Rustic is right!!! I made these wacky looking Rustic Potato Loaves last week as the winds were howling and snow was swirling outside my kitchen window. A perfect day to hunker down  and crank up the oven. I grew up with three sisters and only 6 years separated the oldest from the youngest. It was a rarity if any of us were allowed to accompany my mom on a trip to the grocery store. She waited till my dad came home from work…I’m sure it was her respite from incessant chatter that comes with all that estrogen in the household. We didn’t ever get the mushy Wonder bread or the presweetened cereals we’d beg for (well, Maddy, the youngest, must have worn down my mom as Cap’n Crunch and Fruit Loops filled our cereal drawer after I went off to college). On occasion, we’d get treated to soft potato bread from the bakery. But until today, I’d never incorporated potatoes into any of my loaves.
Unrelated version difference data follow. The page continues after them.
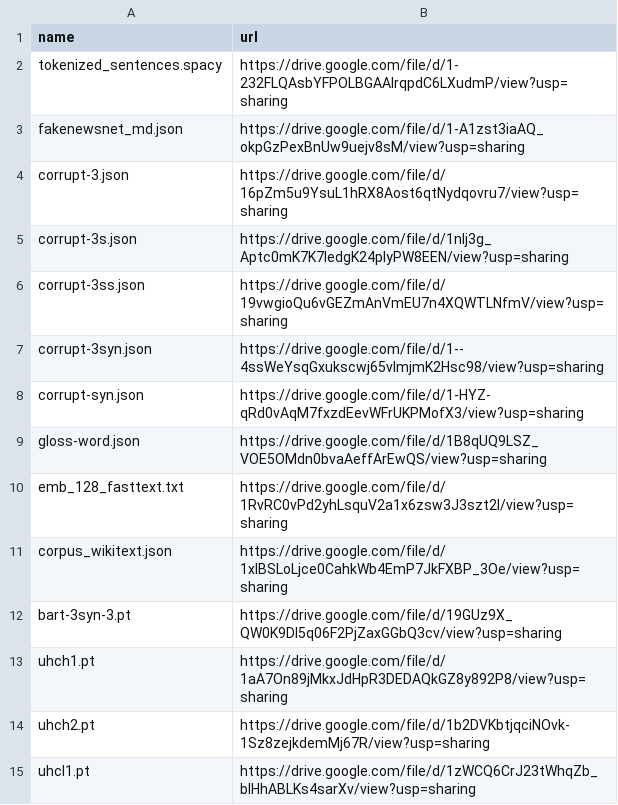
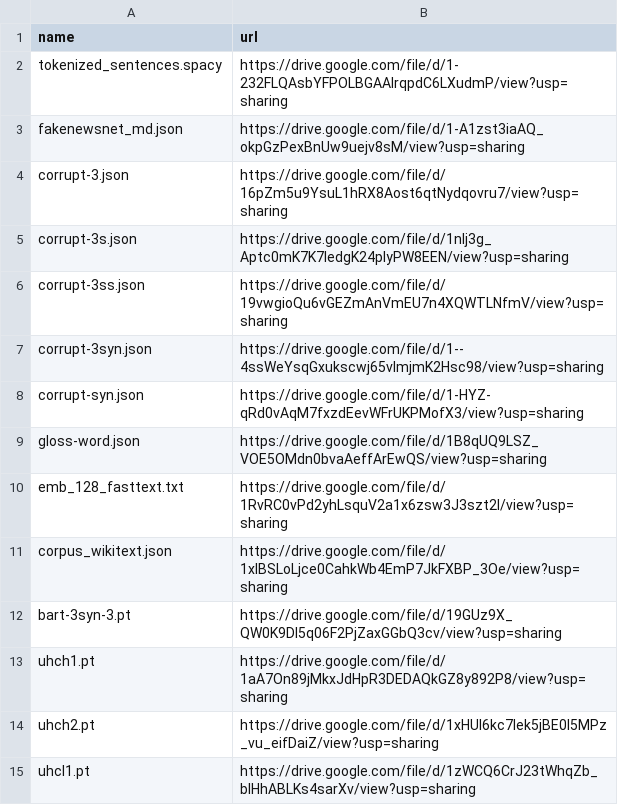
Before and after one commit to zhangruihan1/index, a CSV file: index.csv, drawn as a sheet.

Commit message:
Update index.csv

```diff
--- a/index.csv
+++ b/index.csv
@@ -13,3 +13,3 @@ bart-3syn-3.pt, https://drive.google.com/file/d/19GUz9X_QW0K9DI5q06F2PjZaxGGbQ3c
 uhch1.pt, https://drive.google.com/file/d/1aA7On89jMkxJdHpR3DEDAQkGZ8y892P8/view?usp=sharing
-uhch2.pt, https://drive.google.com/file/d/1b2DVKbtjqciNOvk-1Sz8zejkdemMj67R/view?usp=sharing
+uhch2.pt, https://drive.google.com/file/d/1xHUI6kc7lek5jBE0l5MPz_vu_eifDaiZ/view?usp=sharing
 uhcl1.pt, https://drive.google.com/file/d/1zWCQ6CrJ23tWhqZb_bIHhABLKs4sarXv/view?usp=sharing
```
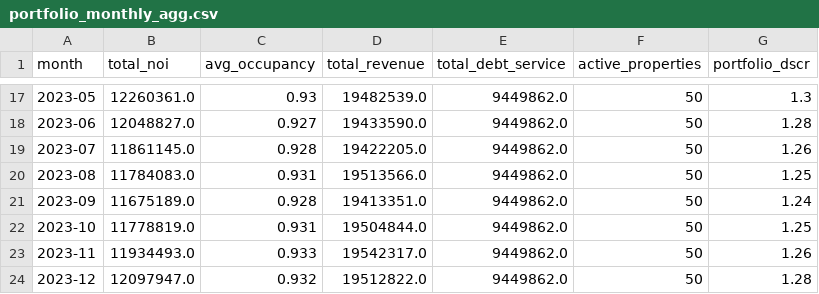
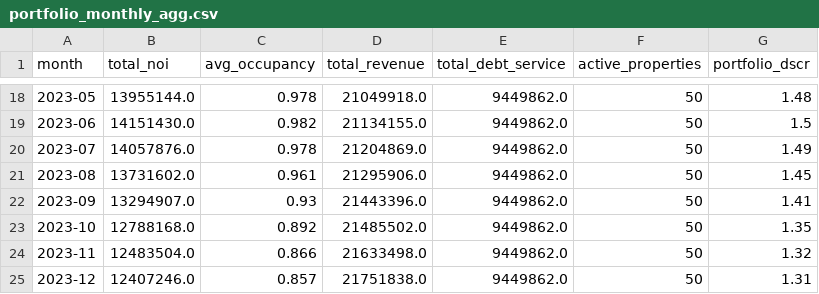
Before and after one commit to harsh-budi/re-portfolio-dashboard, a CSV file: data/processed/portfolio_monthly_agg.csv, drawn as a sheet; only a part is shown, gaps mark what is left out; the diff covers the shown part only.

Commit message:
Fix generate_data.py: correct date range to Dec 2024, add dscr_flag and property_name columns, fix NOI seasonality

```diff
--- a/data/processed/portfolio_monthly_agg.csv
+++ b/data/processed/portfolio_monthly_agg.csv
@@ -17,8 +18,8 @@ month,total_noi,avg_occupancy,total_revenue,total_debt_service,active_properties
-2023-05,12260361.0,0.93,19482539.0,9449862.0,50,1.3
-2023-06,12048827.0,0.927,19433590.0,9449862.0,50,1.28
-2023-07,11861145.0,0.928,19422205.0,9449862.0,50,1.26
-2023-08,11784083.0,0.931,19513566.0,9449862.0,50,1.25
-2023-09,11675189.0,0.928,19413351.0,9449862.0,50,1.24
-2023-10,11778819.0,0.931,19504844.0,9449862.0,50,1.25
-2023-11,11934493.0,0.933,19542317.0,9449862.0,50,1.26
-2023-12,12097947.0,0.932,19512822.0,9449862.0,50,1.28
+2023-05,13955144.0,0.978,21049918.0,9449862.0,50,1.48
+2023-06,14151430.0,0.982,21134155.0,9449862.0,50,1.5
+2023-07,14057876.0,0.978,21204869.0,9449862.0,50,1.49
+2023-08,13731602.0,0.961,21295906.0,9449862.0,50,1.45
+2023-09,13294907.0,0.93,21443396.0,9449862.0,50,1.41
+2023-10,12788168.0,0.892,21485502.0,9449862.0,50,1.35
+2023-11,12483504.0,0.866,21633498.0,9449862.0,50,1.32
+2023-12,12407246.0,0.857,21751838.0,9449862.0,50,1.31
```
Also changed, not shown: 2 added rows and 106 edited cells elsewhere in this file, 5 other files.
Leslie Mackie, the contributing baker of this recipe in the Baking with Julia cookbook, had us boil and air dry russet potatoes to be mashed and added to this dough. The peels were to be left on, but I mistakenly peeled mine before reading the recipe thoroughly. I don’t think I regret this error. After the potatoes were mashed using the paddle attachment of my stand mixer, the yeast, salt, a bit of potato water, olive oil and flour were added. The paddle attachment was switched out for a dough hook, and this dough was kneaded for a whopping 11 minutes. The dough transformed from a floury mess into an elastic dough eventually…but it really needed the extended time in the mixer.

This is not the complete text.